Information given
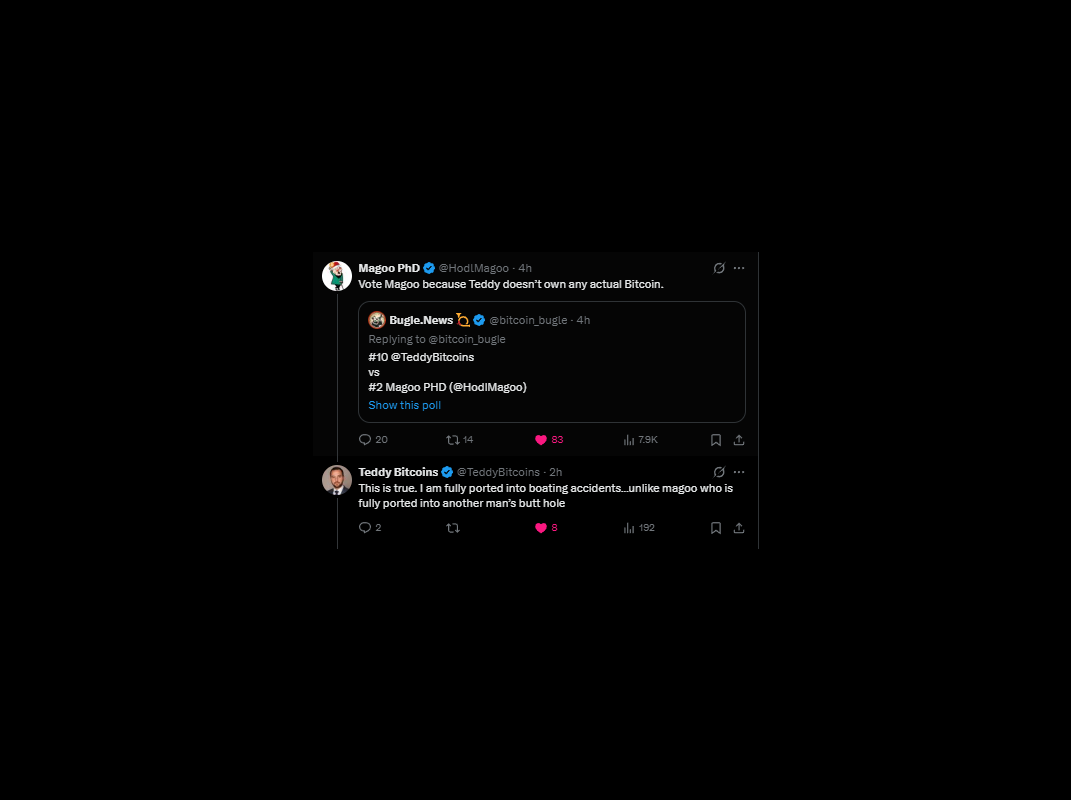
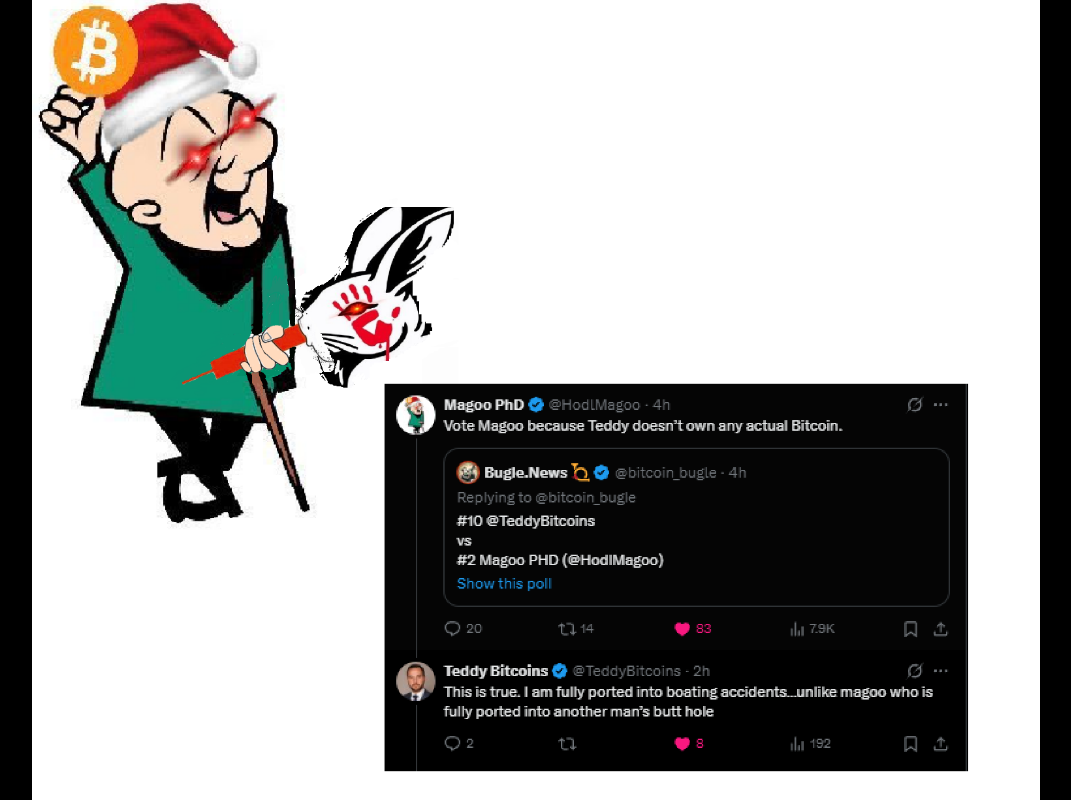
Before and after one commit to btcstudios1/hodlmagoo, a plain HTML site: page index.html in a window 1280 px wide. Shown: the whole page, without its empty margins (104-1175 px from the left). Drawn offline with Linux system fonts and the light colour scheme.

Commit message:
Update index.html

```diff
--- a/index.html
+++ b/index.html
@@ -4,6 +4,6 @@
     <title>HodlMagoo</title>
 </head>
 <body style="margin:0;padding:0;display:flex;justify-content:center;align-items:center;height:100vh;background-color:#000;">
-    <img src="Teddy1.PNG" style="max-width:100%;max-height:100%;" />
+    <img src="magoo1.PNG" style="max-width:100%;max-height:100%;" />
 </body>
 </html>
```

Instructions to follow
Filter the entries above down to the lines that hold the word "height", and copy those lines.

Your solution
 <body style="margin:0;padding:0;display:flex;justify-content:center;align-items:center;height:100vh;background-color:#000;">
-    <img src="Teddy1.PNG" style="max-width:100%;max-height:100%;" />
+    <img src="magoo1.PNG" style="max-width:100%;max-height:100%;" />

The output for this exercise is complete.